=== ENTRIES PROVIDED ===

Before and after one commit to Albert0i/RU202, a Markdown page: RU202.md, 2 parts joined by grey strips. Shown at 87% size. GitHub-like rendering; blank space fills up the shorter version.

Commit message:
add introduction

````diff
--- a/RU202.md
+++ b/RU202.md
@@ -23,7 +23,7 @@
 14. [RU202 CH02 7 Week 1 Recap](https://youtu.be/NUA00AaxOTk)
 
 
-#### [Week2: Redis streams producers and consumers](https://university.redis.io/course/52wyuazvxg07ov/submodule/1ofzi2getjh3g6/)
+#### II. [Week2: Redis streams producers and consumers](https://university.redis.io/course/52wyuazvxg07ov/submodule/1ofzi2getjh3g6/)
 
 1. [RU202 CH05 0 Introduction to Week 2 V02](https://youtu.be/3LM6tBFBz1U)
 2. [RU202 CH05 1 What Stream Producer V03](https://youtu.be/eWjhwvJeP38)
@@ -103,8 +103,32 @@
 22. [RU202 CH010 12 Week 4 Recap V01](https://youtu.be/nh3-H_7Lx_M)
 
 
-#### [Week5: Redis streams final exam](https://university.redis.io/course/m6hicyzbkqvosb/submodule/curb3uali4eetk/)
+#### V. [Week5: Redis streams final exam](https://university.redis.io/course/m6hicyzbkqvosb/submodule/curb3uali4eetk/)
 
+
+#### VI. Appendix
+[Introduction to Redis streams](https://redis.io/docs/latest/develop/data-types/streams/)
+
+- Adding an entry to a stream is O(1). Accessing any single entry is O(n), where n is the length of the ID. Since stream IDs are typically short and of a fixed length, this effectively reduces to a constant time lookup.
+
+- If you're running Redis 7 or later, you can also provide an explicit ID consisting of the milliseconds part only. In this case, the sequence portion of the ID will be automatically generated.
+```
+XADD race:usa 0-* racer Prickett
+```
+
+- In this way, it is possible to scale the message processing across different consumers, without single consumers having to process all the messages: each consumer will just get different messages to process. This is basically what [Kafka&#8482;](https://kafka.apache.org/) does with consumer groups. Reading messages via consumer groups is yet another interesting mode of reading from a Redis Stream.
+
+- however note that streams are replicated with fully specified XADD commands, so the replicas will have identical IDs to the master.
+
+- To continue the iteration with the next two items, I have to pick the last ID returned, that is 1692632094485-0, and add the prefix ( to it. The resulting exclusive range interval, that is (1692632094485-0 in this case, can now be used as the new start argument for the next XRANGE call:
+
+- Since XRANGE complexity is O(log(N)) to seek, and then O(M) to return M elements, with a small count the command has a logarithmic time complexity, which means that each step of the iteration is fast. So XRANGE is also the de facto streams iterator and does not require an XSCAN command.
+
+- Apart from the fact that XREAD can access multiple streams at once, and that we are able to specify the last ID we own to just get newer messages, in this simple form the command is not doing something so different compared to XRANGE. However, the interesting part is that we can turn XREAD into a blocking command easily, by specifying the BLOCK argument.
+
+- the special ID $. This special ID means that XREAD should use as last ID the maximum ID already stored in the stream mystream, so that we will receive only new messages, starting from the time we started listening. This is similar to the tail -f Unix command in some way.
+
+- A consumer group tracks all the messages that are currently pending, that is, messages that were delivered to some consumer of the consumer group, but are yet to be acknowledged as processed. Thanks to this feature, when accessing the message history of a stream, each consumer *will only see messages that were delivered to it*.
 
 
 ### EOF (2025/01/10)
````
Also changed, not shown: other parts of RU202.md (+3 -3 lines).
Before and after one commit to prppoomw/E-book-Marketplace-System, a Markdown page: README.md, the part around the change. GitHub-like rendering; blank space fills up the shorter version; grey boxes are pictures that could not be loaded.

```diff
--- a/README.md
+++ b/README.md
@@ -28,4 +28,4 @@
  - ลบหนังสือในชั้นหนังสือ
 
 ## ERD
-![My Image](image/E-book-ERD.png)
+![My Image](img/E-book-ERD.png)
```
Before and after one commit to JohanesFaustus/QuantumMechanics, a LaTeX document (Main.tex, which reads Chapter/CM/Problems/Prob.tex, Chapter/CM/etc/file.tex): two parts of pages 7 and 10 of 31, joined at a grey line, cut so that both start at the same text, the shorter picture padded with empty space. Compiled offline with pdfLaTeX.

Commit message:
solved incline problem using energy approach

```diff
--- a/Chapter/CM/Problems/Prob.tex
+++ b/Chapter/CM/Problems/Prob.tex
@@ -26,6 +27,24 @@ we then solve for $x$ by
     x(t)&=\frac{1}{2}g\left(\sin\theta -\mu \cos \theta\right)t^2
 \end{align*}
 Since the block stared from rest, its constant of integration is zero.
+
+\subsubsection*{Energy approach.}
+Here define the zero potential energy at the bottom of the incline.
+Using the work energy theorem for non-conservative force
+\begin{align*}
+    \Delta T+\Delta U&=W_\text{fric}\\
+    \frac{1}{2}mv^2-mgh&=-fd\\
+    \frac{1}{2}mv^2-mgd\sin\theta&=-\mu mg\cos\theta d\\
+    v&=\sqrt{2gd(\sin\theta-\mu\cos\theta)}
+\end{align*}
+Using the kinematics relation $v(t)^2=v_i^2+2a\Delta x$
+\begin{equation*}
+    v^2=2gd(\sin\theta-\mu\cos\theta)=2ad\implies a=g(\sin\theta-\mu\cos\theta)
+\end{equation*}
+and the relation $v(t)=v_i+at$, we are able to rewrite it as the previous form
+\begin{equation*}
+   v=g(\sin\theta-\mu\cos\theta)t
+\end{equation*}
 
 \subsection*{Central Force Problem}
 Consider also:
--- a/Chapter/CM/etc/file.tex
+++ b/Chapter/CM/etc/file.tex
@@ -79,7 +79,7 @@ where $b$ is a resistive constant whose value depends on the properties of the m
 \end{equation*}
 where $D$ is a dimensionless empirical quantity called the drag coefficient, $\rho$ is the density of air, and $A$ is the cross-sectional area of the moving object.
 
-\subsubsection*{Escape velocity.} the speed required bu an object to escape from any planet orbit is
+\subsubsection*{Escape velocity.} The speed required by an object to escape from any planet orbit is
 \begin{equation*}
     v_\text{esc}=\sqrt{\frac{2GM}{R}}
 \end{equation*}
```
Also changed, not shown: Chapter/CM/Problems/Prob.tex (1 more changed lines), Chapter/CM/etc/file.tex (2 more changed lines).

===

Check each line of the records above for the string "will", and report every line that has it.

+- If you're running Redis 7 or later, you can also provide an explicit ID consisting of the milliseconds part only. In this case, the sequence portion of the ID will be automatically generated.
+- In this way, it is possible to scale the message processing across different consumers, without single consumers having to process all the messages: each consumer will just get different messages to process. This is basically what [Kafka&#8482;](https://kafka.apache.org/) does with consumer groups. Reading messages via consumer groups is yet another interesting mode of reading from a Redis Stream.
+- however note that streams are replicated with fully specified XADD commands, so the replicas will have identical IDs to the master.
+- the special ID $. This special ID means that XREAD should use as last ID the maximum ID already stored in the stream mystream, so that we will receive only new messages, starting from the time we started listening. This is similar to the tail -f Unix command in some way.
+- A consumer group tracks all the messages that are currently pending, that is, messages that were delivered to some consumer of the consumer group, but are yet to be acknowledged as processed. Thanks to this feature, when accessing the message history of a stream, each consumer *will only see messages that were delivered to it*.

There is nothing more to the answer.